We use numbered wristbands with perforated numbered stubs. We tape the stubs to the bikes and put the wristbands on the people. A lost wristband is VERY rare. We also ask people to sign in on a liability form, leaving a cell number where we can reach them. The form also includes optional demographics/marketing checkboxes and the option to sign up for email newsletters. You may download the 2011 form as a Word document or as a PDF file.

For years, we have used racks that are pipes suspended between 2-x-4 tripods. You may download the plans as a Word document or as a PDF file.

in 2011, we used savings and locally-sourced grants to purchase manufactured racks from Cycle-Safe in Michigan, as well as an enclosed trailer to store and transport the racks and our other equipment. We are working on a "bike corral kit" program to allow events to rent and check out equipment to stage their own events.

Pedal & Park web site


They have done this for bike auctions and other fundraisers and public events.

Salt Lake City Bicycle Collective

Does this for downtown Salt Lake City events such as the Downtown Farmers' Market and the Twilight Concert Series. In the summer of 2008 they parked over 5,500 bikes.

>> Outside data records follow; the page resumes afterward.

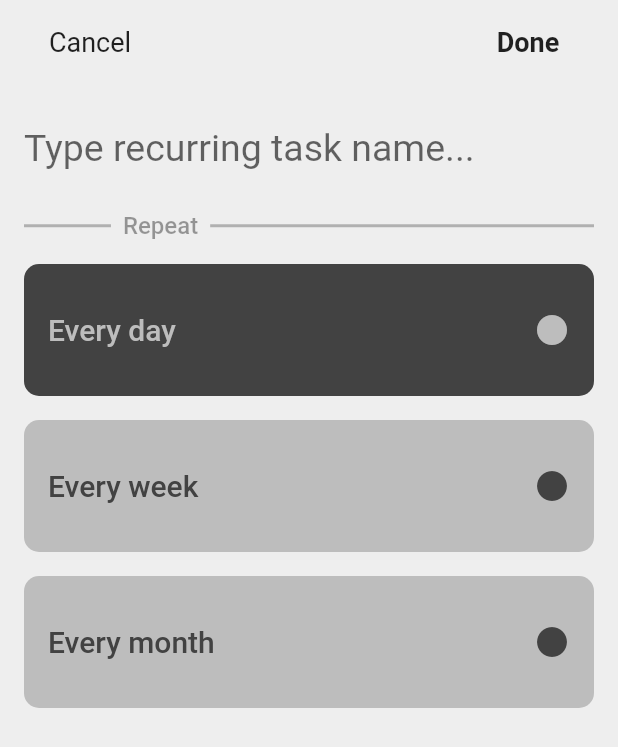
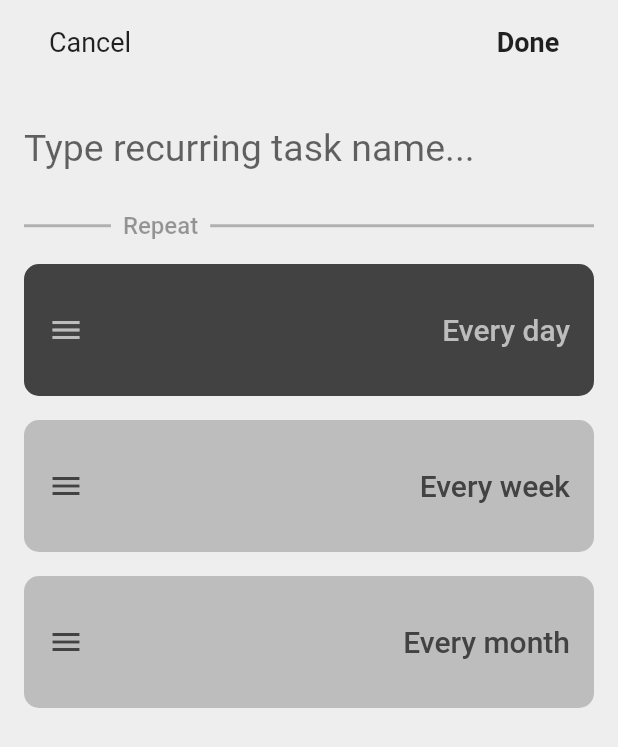
Before and after one commit to instinctools/routine, a Flutter app: the EditScreen screen opened directly, on a phone screen of 412 x 824 dp. Shown: the top 747 px of the screen. Run offline on Flutter 3.47's test engine with Material 2 defaults, Android fonts, the phone set to English and light mode, and no system bars; our stand-ins replace sqflite; missing offline and left inert: flutter_picker; accounts and stored records are empty.

Commit message:
change icon from dot to menu and position

```diff
--- a/Flutter/routine_flutter/lib/ui/edit/period_unit_selector.dart
+++ b/Flutter/routine_flutter/lib/ui/edit/period_unit_selector.dart
@@ -85,13 +85,13 @@ class _PeriodUnitSelectorState extends State<PeriodUnitSelector> {
                 mainAxisSize: MainAxisSize.max,
                 mainAxisAlignment: MainAxisAlignment.spaceBetween,
                 children: <Widget>[
+                  Icon(
+                    Icons.menu,
+                    color: iconColor,
+                  ),
                   Text(
                     periodText,
                     style: textStyle,
-                  ),
-                  Icon(
-                    Icons.brightness_1,
-                    color: iconColor,
                   )
                 ],
               ),
```
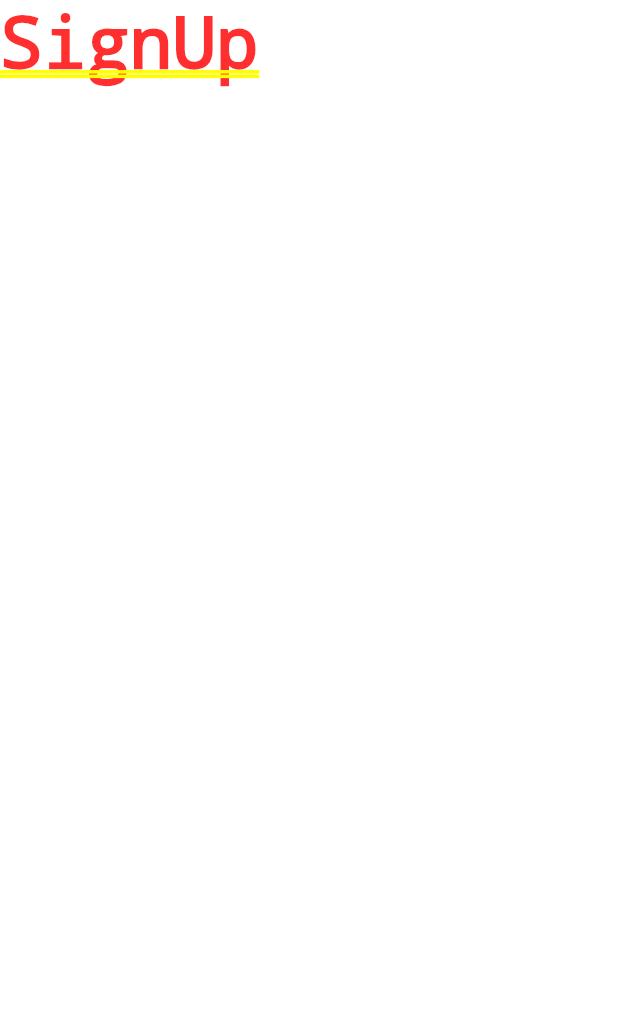
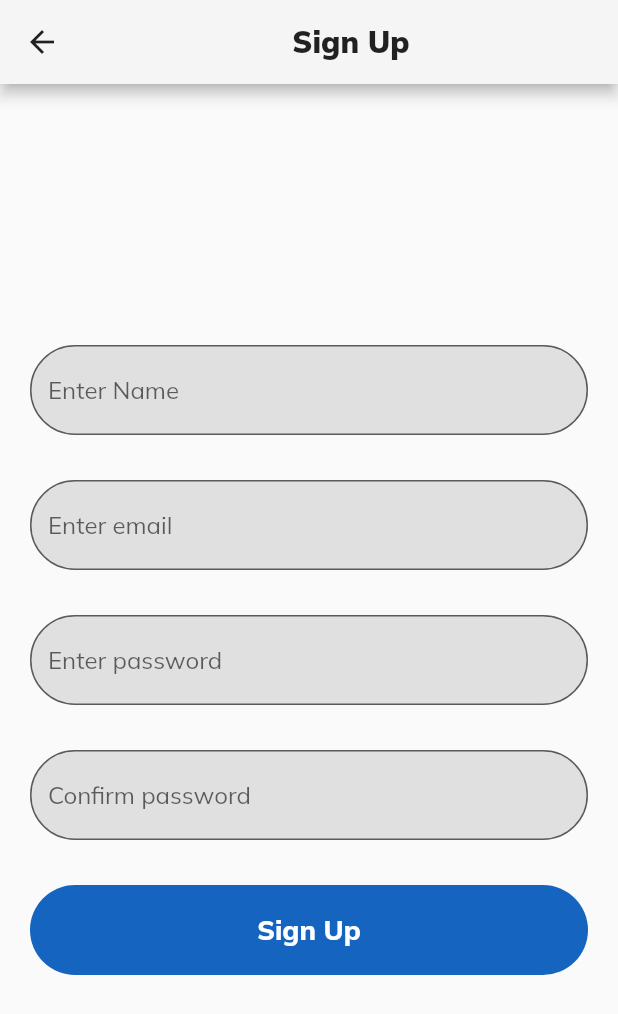
Before and after one commit to treserio/holbertonschool-twitter_clone, a Flutter app: the screen it shows after launch, after a tap on "Sign Up", on a phone screen of 412 x 824 dp. Shown: the top 1014 px of the screen. Run offline on Flutter 3.47's test engine with Material 2 defaults, Android fonts, the light colour scheme and no system bars; our stand-ins replace google_fonts.

Commit message:
5 init, +SignUp & set onPressed as param in FlatButton

```diff
--- a/twitter/lib/screens/signin_screen.dart
+++ b/twitter/lib/screens/signin_screen.dart
@@ -4,6 +4,7 @@ import 'dart:core';
 // import 'package:http/http.dart' as http;
 import 'package:flutter/material.dart';
 import '../widgets/all.dart';
+import './signup_screen.dart';
 
 class SignIn extends StatefulWidget {
   const SignIn({
@@ -65,14 +66,16 @@ class _SignInState extends State<SignIn> {
             isPassword: true,
             controller: _passwordController,
           ),
-          const FlatButton(),
+          FlatButton(
+            onPressed: () => print('Submit'),
+          ),
           Padding(
             padding: const EdgeInsetsDirectional.only(top: 30),
             child: GestureDetector(
               onTap: () {
                 Navigator.push(
                   context,
-                  MaterialPageRoute(builder: (context) => const Text('SignUp')),
+                  MaterialPageRoute(builder: (context) => const SignUp()),
                 );
               },
               child: Center(
--- /dev/null
+++ b/twitter/lib/screens/signup_screen.dart
@@ -0,0 +1,93 @@
+import 'dart:core';
+// import 'dart:html';
+// import 'dart:convert';
+// import 'package:http/http.dart' as http;
+import 'package:flutter/material.dart';
+import '../widgets/all.dart';
+
+class SignUp extends StatefulWidget {
+  const SignUp({
+    super.key,
+  });
+
+  @override
+  _SignUpState createState() => _SignUpState();
+}
+
+class _SignUpState extends State<SignUp> {
+  late TextEditingController _nameController;
+  late TextEditingController _emailController;
+  late TextEditingController _passwordController;
+  late TextEditingController _confirmController;
+  final GlobalKey _formKey = GlobalKey(debugLabel: 'FormKey');
+
+  @override
+  @mustCallSuper
+  void initState() {
+    super.initState();
+    _nameController = TextEditingController();
+    _emailController = TextEditingController();
+    _passwordController = TextEditingController();
+    _confirmController = TextEditingController();
+  }
+
+  @override
+  void dispose() {
+    super.dispose();
+    _nameController.dispose();
+    _emailController.dispose();
+    _passwordController.dispose();
+    _confirmController.dispose();
+  }
+
+  @override
+  Widget build(BuildContext context) => Scaffold(
+    appBar: AppBar(
+      backgroundColor: Colors.grey.shade100,
+      foregroundColor: Colors.black87,
+      title: const Center(
+        child: Text(
+          'Sign Up',
+          textAlign: TextAlign.center,
+          style: TextStyle(
+            fontWeight: FontWeight.w900,
+          )
+        )
+      ),
+    ),
+    body: Form(
+      key: _formKey,
+      child: Center(
+        child: ListView(
+          padding: const EdgeInsetsDirectional.only(
+            start: 20,
+            end: 20,
+          ),
+          shrinkWrap: true,
+          children: [
+            EntryField(
+              hint: 'Enter Name',
+              controller: _nameController,
+            ),
+            EntryField(
+              hint: 'Enter email',
+              controller: _emailController,
+            ),
+            EntryField(
+              hint: 'Enter password',
+              controller: _passwordController,
+            ),
+            EntryField(
+              hint: 'Confirm password',
+              controller: _confirmController,
+            ),
+            FlatButton(
+              label: 'Sign Up',
+              onPressed: () => print('Sign Up'),
+            ),
+          ]
+        ),
+      ),
+    ),
+  );
+}
--- a/twitter/lib/widgets/flat_button.dart
+++ b/twitter/lib/widgets/flat_button.dart
@@ -3,19 +3,19 @@ import 'package:google_fonts/google_fonts.dart';
 
 class FlatButton extends StatelessWidget {
   final String label;
+  final Function onPressed;
 
   const FlatButton({
     super.key,
     this.label = 'Submit',
+    required this.onPressed,
   });
-
-  void onPressed() => print('Submitted');
 
   @override
   Widget build(BuildContext context) => Padding(
     padding: const EdgeInsetsDirectional.only(top: 15, bottom: 15),
     child: TextButton(
-    onPressed: onPressed,
+    onPressed: () => onPressed(),
     child: Text(
       label,
       style: const TextStyle(
```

San Francisco Bicycle Coalition

They do this all the time at major events, and have lots of answers for anyone interested in setting up a bike parking program at your location.

San Luis Obispo County Bicycle Coalition

Operated by the San Luis Obispo County Bicycle Coalition. Offered weekly (about 50 weeks per year) at the Thursday night San Luis Obispo Farmers' Market. Parking is free and operates using a coat-check like system and has parked over 15,000 bikes since its inception in 20xx when the Tour of California passed through San Luis Obispo. The service is available for hire at local events.

The Toronto Cyclists Union

The Toronto Cyclists Union can provide valet bicycle parking on demand.

Urban Bike Project of Wilmington

We have and will continue to do so. Big race in Wilmington last year, we parked about 200 bikes...It was a bit of a mess (most of these bikes parked in a half hour immediately following a bike parade) but our first time and plenty to be learned from the experience.